> **Dataset excerpts**
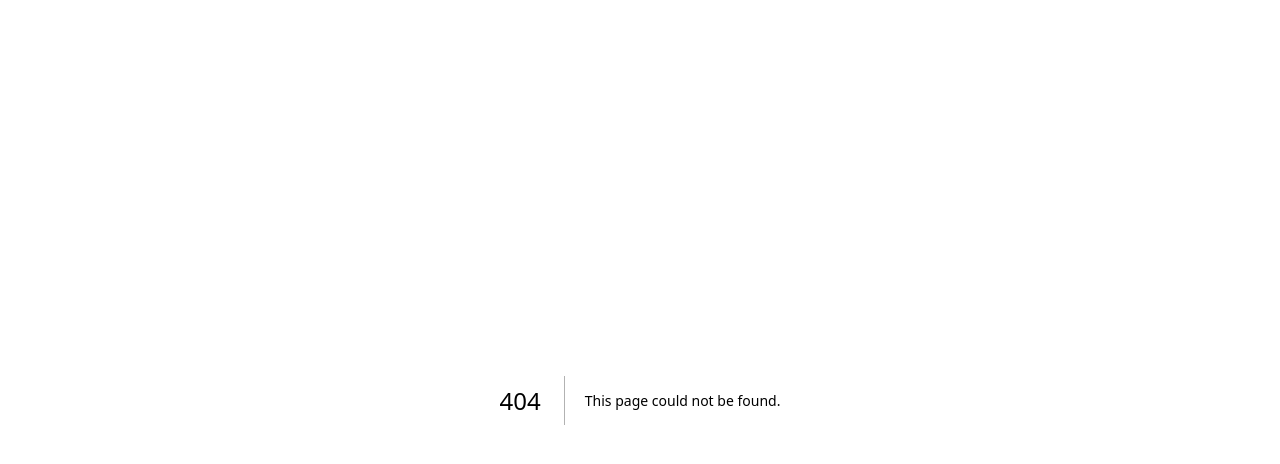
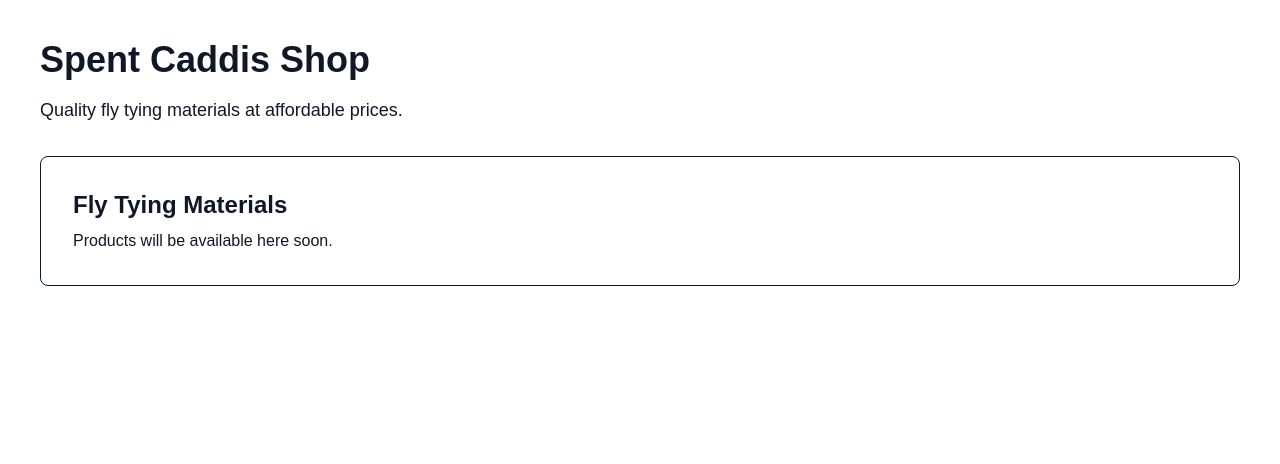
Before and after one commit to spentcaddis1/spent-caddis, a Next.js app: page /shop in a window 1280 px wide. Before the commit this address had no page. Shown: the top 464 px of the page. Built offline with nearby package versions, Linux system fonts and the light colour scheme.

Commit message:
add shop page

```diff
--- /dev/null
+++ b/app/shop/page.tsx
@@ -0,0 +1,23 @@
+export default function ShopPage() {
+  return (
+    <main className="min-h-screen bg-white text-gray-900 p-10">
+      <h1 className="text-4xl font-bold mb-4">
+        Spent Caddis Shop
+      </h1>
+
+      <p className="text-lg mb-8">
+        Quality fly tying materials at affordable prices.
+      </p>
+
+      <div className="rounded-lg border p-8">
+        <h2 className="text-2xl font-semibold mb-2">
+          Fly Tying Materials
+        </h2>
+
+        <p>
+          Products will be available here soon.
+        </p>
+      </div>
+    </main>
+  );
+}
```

> **What to do**
Look through the data above for the string "text" and copy every line where it appears.

> **Task result**
+    <main className="min-h-screen bg-white text-gray-900 p-10">
+      <h1 className="text-4xl font-bold mb-4">
+      <p className="text-lg mb-8">
+        <h2 className="text-2xl font-semibold mb-2">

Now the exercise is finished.